LAFAYETTE, Ind. (WLFI) — The longest partial government shutdown in U.S. history has come to an end. But if government leaders don't make a border security deal, we could see another government shutdown.
According to Lafayette School Corporation Superintendent Les Huddle, the government being reopened for the next three weeks will give schools a little more time to work out a plan for free and reduced lunch programs.
“In all my years in education, dealing with the potential shutdown of the school lunch program is just something we've never dealt with before,” said Huddle.
Huddle said, had the government shutdown continued, schools across the county would see its effect as early as March.
“Should we get closer to March, we'll start looking at plans A, B, and C whatever those are going to be,” said Huddle.
He said it wasn't until recently concerns about the government shutdown arose.
“We started conversation two weeks ago with Chartwell, our food service vendor and just said, hey how's it impacting you,” said Huddle.
Chartwell is a federally-funded food vendor. Without receiving money from the government it has a ripple effect, which eventually hits the school system.
“Our food service vendor receives the funds and then they go out to their vendors to buy their milk and their carrots and all their products with that money,” said Huddle.
The Lafayette School Corporation oversees 7,600 students. 70% of them are provided with a free or reduced breakfast and lunch every day. Huddle said plans are in the works in case another government shutdown occurs.
“We would be able to probably use some of our own funds to continue to provide that with the hope, there's no guarantee, but with the hope that the school corporation would get the funds reimbursed,” said Huddle.

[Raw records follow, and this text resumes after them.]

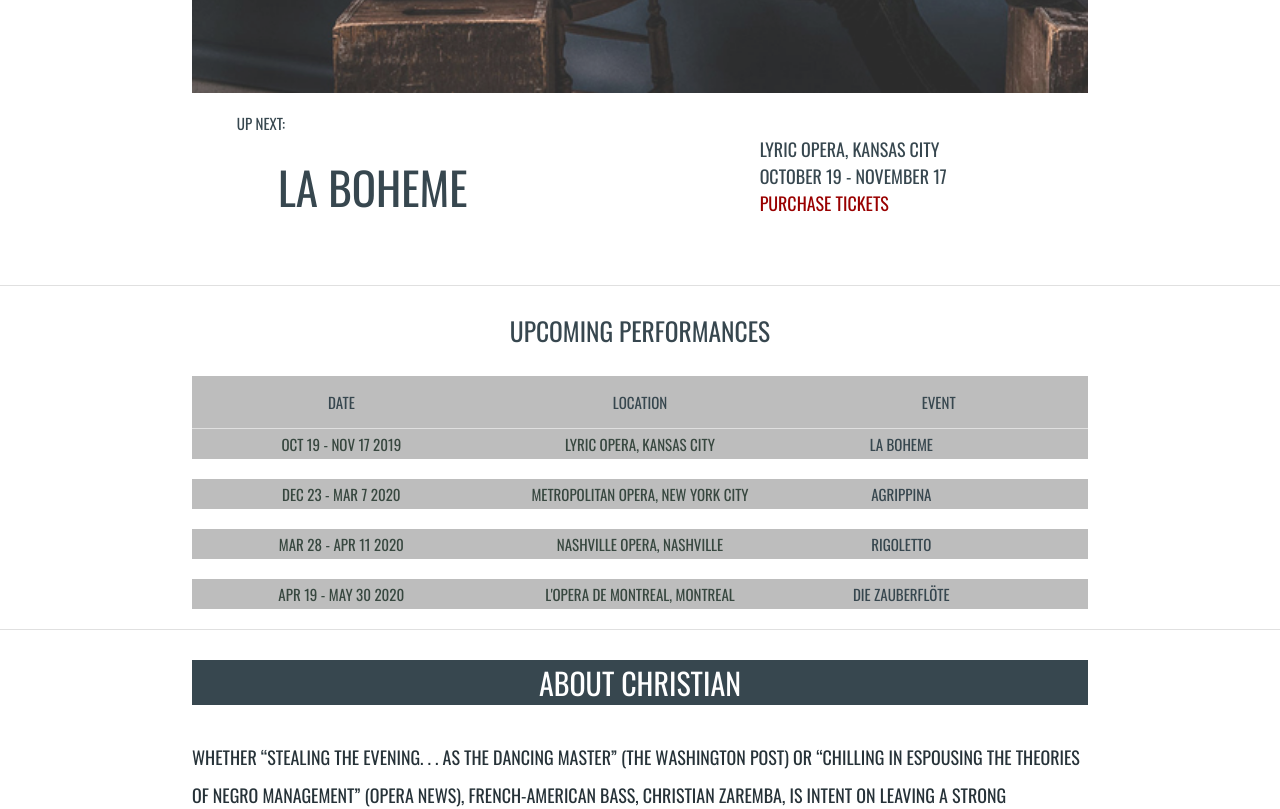
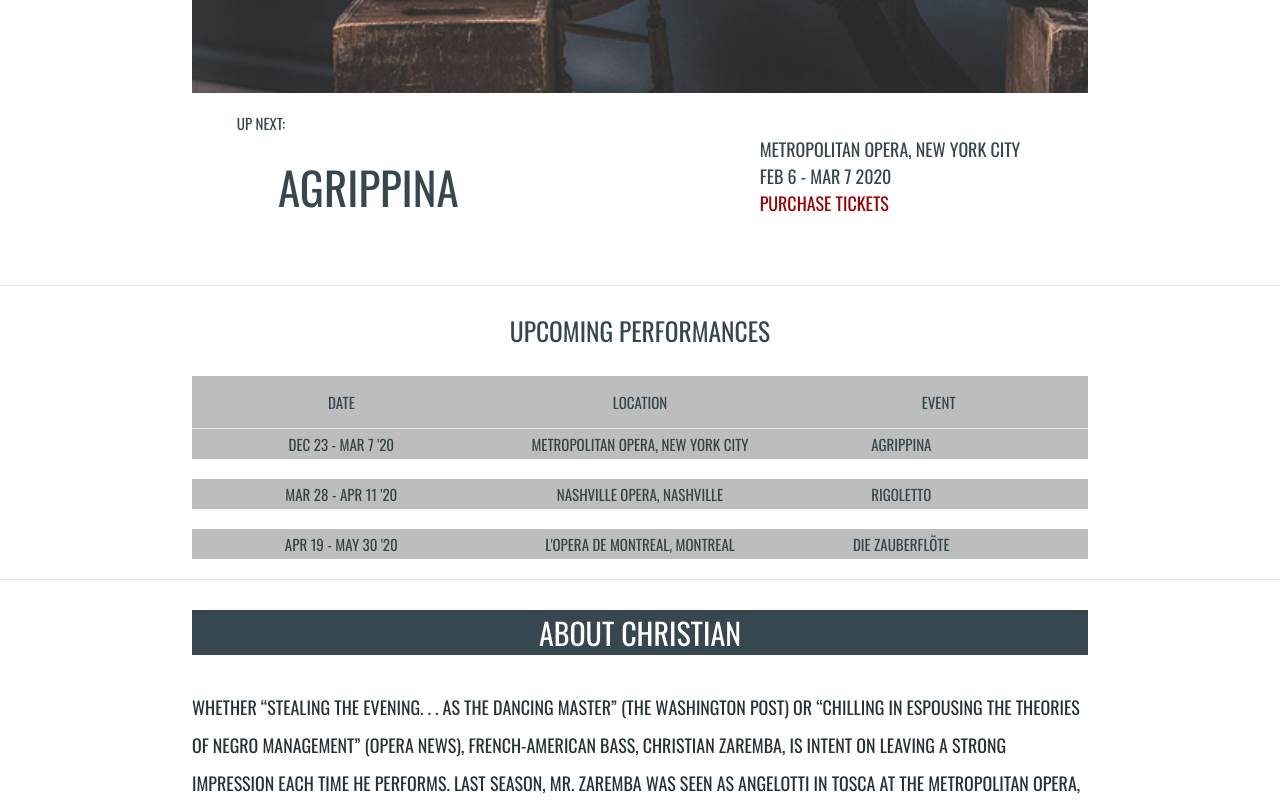
Before and after one commit to julissamackeydev/cz-ui, an Angular app: page / in a window 1280 px wide. Shown: the part 620-1429 px from the top of the page. Built offline with nearby package versions, Linux system fonts and the light colour scheme.

Commit message:
removed KC

```diff
--- a/src/app/app.component.html
+++ b/src/app/app.component.html
@@ -4,6 +4,3 @@
 <main>
     <router-outlet></router-outlet>
 </main>
-<!-- <footer>
-    <app-footer></app-footer>
-</footer> -->
--- a/src/app/calendar/calendar.component.ts
+++ b/src/app/calendar/calendar.component.ts
@@ -8,21 +8,12 @@
 export class CalendarComponent implements OnInit {
 
   constructor() { }
-  upcoming = [{
-        "_id": {
-            "$oid": "5cd8a219d38f5a51aeb17aa3"
-        },
-        "date": "OCT 19 - NOV 17 2019",
-        "location": "LYRIC OPERA",
-        "city": "KANSAS CITY",
-        "event": "LA BOHEME",
-        "tickets": "https://kcopera.org/"
-    },
+  upcoming = [
     {
         "_id": {
             "$oid": "5cd8a219d38f5a51aeb17aa3"
         },
-        "date": "DEC 23 - MAR 7 2020",
+        "date": "DEC 23 - MAR 7 '20",
         "location": "METROPOLITAN OPERA",
         "city": "NEW YORK CITY",
         "event": "AGRIPPINA",
@@ -32,7 +23,7 @@
         "_id": {
             "$oid": "5cd8a219d38f5a51aeb17aa3"
         },
-        "date": "MAR 28 - APR 11 2020",
+        "date": "MAR 28 - APR 11 '20",
         "location": "NASHVILLE OPERA",
         "city": "NASHVILLE",
         "event": "RIGOLETTO",
@@ -42,7 +33,7 @@
         "_id": {
             "$oid": "5cd8a219d38f5a51aeb17aa3"
         },
-        "date": "APR 19 - MAY 30 2020",
+        "date": "APR 19 - MAY 30 '20",
         "location": "L'OPERA DE MONTREAL",
         "city": "MONTREAL",
         "event": "DIE ZAUBERFLÖTE",
--- a/src/app/gallery/gallery.component.ts
+++ b/src/app/gallery/gallery.component.ts
@@ -8,9 +8,10 @@
 export class GalleryComponent implements OnInit {
   constructor() { }
   images=[
-    'assets/bakkuten2.svg',
-    'assets/bakketun1.svg',
-    'assets/bakkuten3.svg',
+    'assets/coryweaver.svg',
+    // 'assets/bakkuten2.svg',
+    // 'assets/bakketun1.svg',
+    // 'assets/bakkuten3.svg',
     'assets/rigolettostlouis1.svg',
     'assets/rigolettostlouis2.svg',
     'assets/tosca.jpg',
@@ -18,7 +19,6 @@
     'assets/fanciullaomaha2.svg',
     'assets/fancuillaomaha1.svg',
     // 'assets/glimmerglass.svg',
-    'assets/coryweaver.svg',
     'assets/magicflute1.svg',
     'assets/magicflute2.svg',
     // 'assets/pistola.svg',
--- a/src/app/landing-page/landing-page.component.html
+++ b/src/app/landing-page/landing-page.component.html
@@ -1,6 +1,9 @@
-<div class='container'>
+<div class='container' >
     <p class='blue-grey-text text-darken-3 center-align subtitle'>BASSO CANTANTE</p>
     <img src="assets/svg.svg">
+    <!-- <div class="center-align row">
+        <img src="assets/soundbites2.svg" class="responsive-image">
+    </div> -->
     <p style='font-size:1rem; margin-left:5%; margin-bottom:-3%;'class='blue-grey-text text-darken-3'>UP NEXT:</p>
     <div class='row valign-wrapper hide-on-small-only'>
         <p class='blue-grey-text text-darken-3  col m6 offset-m1' style='font-size:3rem'>{{opera}}</p>
--- a/src/app/landing-page/landing-page.component.ts
+++ b/src/app/landing-page/landing-page.component.ts
@@ -8,11 +8,11 @@
 export class LandingPageComponent implements OnInit {
 
   constructor() { }
-  location = `LYRIC OPERA, KANSAS CITY`;
-  opera = `LA BOHEME`;
-  startDate = `OCTOBER 19`;
-  endDate = `NOVEMBER 17`;
-  tickets = `https://kcopera.org/`;
+  location = `METROPOLITAN OPERA, NEW YORK CITY`;
+  opera = `AGRIPPINA`;
+  startDate = `FEB 6`;
+  endDate = `MAR 7 2020`;
+  tickets = `https://www.metopera.org/`;
   upcoming = [
     {
         "_id": {
```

Huddle said one thing's for sure, he will not let students go hungry.